THURSDAY, DEC. 6 — Weed is officially legal in Michigan, so City Pulse sent reporter Kyle Kaminski to the Capitol to celebrate by handing out 28 joints.


Checking IDs on the street to see if recipients were 21, a few more Lansing residents may need to head to the nearest Quality Dairy for a munchies fix.


Though some politely refused, most were happy to get a free joint.


“This is awesome. It is good not to have to look over my shoulder now,” joint recipient Kenneth Wood said. “I’ve been caught when I was 18 with a bag and it ruined my life. It stopped me from doing a lot of things and every time I got pulled over, they wanted to search my car.”


Diagnosed with Meniere’s disease, Wood said using weed alleviates his symptoms.


Walking down Washington Square with earbuds, Alex Gross took a double take when offered a free joint. Gross said he is not a normal marijuana user, but couldn’t turn one down. “Now that I can get free weed on the street, I might start smoking more often,” he said.


Weed should be recreationally legal, but a change in the law might affect his friends, he said.


“I hope it doesn't impact small growers. I have a few friends that grow on the side and hope they can still sell it.”


Charles Hannah came from Kalamazoo to the Capitol to canvas for political action group Michigan Liberation. Legalization is not the be all end all for marijuana, he said.


“Unfortunately we still have Title 21 at the federal level, so marijuana is a schedule one drug. They can still prosecute at that level so we need to get that changed as well.”


Johnail Osborne received his free joint on the walk to work. He said legalization will change community and police interactions.


“It should’ve been passed years ago. This makes it more comfortable to ride with. In the past, some young kids might’ve had something on them and when police would get behind them, it would scare them to do something stupid.”


Marijuana was the replacement to a smorgasbord of behavioral medication as a child, joint recipient John Hardy said.


“It works way better because the way they had me was like a zombie growing up. Even though I was on medication, it was hard for me to function and to be me — actually me. This has been a blessing from God and it is a blessing from God to have it legalized.”

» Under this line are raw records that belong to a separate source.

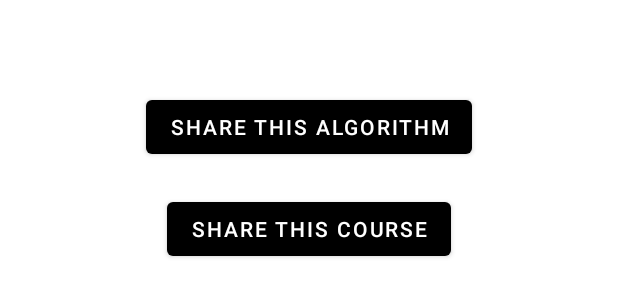
After one commit to joaoramos00/breweryApi, an Android app: the layout rate_brewery_layout.xml on its own in the app's theme, with its tools: preview values and no code run, on a phone screen of 412 x 824 dp. The commit adds this screen. Shown: the top 300 px of the screen. Run offline under Robolectric (Android 15) with nearby library versions, the phone set to English and light mode, and no system bars.

Commit message:
Only to update

```diff
--- /dev/null
+++ b/app/src/main/res/layout/rate_brewery_layout.xml
@@ -0,0 +1,29 @@
+<?xml version="1.0" encoding="utf-8"?>
+<LinearLayout
+    xmlns:android="http://schemas.android.com/apk/res/android"
+    android:layout_width="match_parent"
+    android:layout_height="match_parent"
+    android:gravity="center_horizontal"
+    android:orientation="vertical"
+    android:padding="16dp">
+
+    <TextView
+        android:layout_width="wrap_content"
+        android:layout_height="wrap_content"
+        android:textSize="25sp" />
+
+    <Button
+        android:layout_margin="10dp"
+        android:id="@+id/algo_button"
+        android:layout_width="wrap_content"
+        android:layout_height="wrap_content"
+        android:text="Share this Algorithm" />
+
+    <Button
+        android:layout_margin="10dp"
+        android:id="@+id/course_button"
+        android:layout_width="wrap_content"
+        android:layout_height="wrap_content"
+        android:text="Share this Course" />
+
+</LinearLayout>
--- a/app/src/main/res/values/strings.xml
+++ b/app/src/main/res/values/strings.xml
@@ -13,4 +13,5 @@
     <string name="ratingStar">Number of stars rated</string>
     <string name="detailsBackground">Details background</string>
     <string name="rateBrewery">AVALIAR CERVEJARIA</string>
+    <string name="rateBreweryHeader">"Avalie a "</string>
 </resources>
```
Also changed, not shown: app/src/main/java/com/example/android/Details.kt (+8 -4 lines), app/src/main/java/com/example/android/RateBrewery.kt (added, +19 -0 lines).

From 2013 to 2017, 117,123 Michigan citizens were arrested and charged with misdemeanor marijuana offenses with 49,928 of those people convicted.


Regulators have until December 2019 to draft regulations for commercial availability.